__Data in this exercise__:
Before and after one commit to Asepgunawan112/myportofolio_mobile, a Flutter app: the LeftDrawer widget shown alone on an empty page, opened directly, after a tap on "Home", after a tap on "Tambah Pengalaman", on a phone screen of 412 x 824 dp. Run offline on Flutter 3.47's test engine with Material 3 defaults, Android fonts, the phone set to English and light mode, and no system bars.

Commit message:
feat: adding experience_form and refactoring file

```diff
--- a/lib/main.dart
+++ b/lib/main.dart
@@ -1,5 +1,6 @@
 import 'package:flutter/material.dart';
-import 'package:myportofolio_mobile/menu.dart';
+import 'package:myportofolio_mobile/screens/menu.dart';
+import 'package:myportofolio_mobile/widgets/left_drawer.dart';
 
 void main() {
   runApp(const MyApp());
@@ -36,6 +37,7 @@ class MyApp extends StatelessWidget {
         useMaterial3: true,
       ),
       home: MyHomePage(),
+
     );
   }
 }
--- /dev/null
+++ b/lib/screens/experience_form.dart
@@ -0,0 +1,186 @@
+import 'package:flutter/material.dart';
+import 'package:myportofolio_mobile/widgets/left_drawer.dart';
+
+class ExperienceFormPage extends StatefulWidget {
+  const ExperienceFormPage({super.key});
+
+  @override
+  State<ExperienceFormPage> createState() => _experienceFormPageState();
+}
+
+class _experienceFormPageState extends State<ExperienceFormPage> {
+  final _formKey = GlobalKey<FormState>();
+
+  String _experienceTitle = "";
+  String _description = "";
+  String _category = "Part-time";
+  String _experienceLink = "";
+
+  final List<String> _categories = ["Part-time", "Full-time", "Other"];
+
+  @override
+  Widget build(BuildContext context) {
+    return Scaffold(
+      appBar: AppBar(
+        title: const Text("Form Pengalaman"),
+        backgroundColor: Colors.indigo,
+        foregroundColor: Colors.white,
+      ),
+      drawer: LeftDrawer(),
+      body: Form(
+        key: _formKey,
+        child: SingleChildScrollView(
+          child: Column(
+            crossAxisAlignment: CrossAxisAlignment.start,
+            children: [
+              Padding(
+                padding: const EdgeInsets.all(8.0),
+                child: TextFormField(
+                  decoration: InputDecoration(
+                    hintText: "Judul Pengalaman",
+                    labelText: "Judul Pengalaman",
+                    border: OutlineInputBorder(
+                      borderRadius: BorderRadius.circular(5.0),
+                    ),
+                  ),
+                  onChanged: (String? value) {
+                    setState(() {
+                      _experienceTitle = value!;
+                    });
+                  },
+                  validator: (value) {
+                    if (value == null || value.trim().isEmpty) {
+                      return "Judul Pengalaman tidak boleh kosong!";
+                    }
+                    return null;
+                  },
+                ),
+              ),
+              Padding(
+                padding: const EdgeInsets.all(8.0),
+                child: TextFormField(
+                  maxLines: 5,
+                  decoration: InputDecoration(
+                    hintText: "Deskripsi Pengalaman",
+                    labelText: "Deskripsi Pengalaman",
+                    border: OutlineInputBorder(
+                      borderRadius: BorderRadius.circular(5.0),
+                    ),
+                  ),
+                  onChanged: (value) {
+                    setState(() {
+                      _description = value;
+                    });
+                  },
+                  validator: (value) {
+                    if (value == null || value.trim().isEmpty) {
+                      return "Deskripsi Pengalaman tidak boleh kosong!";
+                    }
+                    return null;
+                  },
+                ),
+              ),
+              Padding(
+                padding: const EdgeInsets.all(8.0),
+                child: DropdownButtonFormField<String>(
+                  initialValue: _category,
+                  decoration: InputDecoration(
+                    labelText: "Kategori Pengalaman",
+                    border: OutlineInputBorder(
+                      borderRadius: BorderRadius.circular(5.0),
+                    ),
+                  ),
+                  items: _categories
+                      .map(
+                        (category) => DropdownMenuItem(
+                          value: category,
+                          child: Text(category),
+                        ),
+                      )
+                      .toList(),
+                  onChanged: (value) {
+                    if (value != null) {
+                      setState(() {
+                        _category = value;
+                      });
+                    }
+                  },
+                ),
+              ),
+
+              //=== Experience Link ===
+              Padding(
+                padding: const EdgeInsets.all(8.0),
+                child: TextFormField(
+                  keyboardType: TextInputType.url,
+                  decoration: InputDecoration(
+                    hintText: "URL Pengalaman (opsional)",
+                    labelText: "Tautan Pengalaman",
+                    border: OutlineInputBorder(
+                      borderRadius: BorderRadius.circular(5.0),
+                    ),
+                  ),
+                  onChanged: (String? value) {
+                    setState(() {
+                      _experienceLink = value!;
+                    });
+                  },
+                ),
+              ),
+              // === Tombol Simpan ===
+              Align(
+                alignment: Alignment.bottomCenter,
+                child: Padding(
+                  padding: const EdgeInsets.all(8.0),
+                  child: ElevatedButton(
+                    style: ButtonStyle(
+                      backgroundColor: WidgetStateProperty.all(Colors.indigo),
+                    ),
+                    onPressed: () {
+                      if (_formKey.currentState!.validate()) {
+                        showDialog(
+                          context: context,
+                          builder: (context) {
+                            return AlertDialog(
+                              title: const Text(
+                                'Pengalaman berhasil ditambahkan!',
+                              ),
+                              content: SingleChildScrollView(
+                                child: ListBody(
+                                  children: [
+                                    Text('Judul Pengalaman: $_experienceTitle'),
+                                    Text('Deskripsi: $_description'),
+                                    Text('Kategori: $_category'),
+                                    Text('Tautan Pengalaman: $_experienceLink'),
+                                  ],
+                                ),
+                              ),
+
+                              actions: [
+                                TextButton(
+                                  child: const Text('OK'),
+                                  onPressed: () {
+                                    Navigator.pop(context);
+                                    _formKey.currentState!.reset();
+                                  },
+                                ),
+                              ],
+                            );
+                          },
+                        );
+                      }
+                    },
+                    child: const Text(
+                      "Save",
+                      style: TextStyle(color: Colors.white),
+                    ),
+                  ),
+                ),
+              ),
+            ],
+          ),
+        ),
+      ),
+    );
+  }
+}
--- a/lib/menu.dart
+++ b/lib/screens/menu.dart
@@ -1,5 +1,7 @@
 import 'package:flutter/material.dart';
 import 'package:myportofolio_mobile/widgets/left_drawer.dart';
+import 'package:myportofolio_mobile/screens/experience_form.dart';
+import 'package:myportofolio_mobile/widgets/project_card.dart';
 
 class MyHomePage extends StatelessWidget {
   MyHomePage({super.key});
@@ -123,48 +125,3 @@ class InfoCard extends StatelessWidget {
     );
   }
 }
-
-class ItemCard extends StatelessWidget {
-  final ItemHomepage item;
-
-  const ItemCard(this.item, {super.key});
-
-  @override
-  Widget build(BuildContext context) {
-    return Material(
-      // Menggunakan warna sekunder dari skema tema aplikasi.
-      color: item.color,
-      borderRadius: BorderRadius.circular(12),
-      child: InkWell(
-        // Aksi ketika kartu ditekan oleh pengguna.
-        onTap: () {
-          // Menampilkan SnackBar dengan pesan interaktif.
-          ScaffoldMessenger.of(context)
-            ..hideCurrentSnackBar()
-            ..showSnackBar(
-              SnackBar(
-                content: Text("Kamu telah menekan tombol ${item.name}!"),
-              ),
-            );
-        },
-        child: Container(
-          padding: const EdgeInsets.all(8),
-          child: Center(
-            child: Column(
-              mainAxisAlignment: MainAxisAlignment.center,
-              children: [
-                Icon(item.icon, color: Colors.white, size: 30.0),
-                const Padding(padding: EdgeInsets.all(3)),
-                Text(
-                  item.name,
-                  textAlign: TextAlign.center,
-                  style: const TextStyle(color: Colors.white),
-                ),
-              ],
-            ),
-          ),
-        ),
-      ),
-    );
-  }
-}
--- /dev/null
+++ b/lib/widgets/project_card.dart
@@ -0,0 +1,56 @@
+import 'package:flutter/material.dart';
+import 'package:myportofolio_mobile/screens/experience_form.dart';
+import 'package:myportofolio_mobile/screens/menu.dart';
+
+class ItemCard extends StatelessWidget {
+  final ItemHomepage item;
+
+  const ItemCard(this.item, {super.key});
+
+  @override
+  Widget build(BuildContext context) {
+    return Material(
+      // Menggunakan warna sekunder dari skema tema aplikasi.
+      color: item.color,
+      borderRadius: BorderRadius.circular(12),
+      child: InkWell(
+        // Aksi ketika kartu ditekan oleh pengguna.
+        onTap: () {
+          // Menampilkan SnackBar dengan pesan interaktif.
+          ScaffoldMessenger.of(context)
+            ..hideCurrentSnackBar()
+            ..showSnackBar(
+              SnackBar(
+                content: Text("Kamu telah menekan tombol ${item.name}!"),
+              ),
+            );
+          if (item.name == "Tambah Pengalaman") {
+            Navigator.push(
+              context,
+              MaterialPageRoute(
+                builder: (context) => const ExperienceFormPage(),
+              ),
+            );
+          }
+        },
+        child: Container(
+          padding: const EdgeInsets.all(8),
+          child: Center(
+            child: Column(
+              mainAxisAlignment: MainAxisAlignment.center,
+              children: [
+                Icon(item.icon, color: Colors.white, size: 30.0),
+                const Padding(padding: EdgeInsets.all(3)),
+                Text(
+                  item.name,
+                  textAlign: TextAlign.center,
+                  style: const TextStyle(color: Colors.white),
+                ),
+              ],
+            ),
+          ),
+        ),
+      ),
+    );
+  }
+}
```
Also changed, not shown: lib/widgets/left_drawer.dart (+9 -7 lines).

__Assignment__: For the records above, count the lines holding the word "super" and give only that number.

__Task result__: 4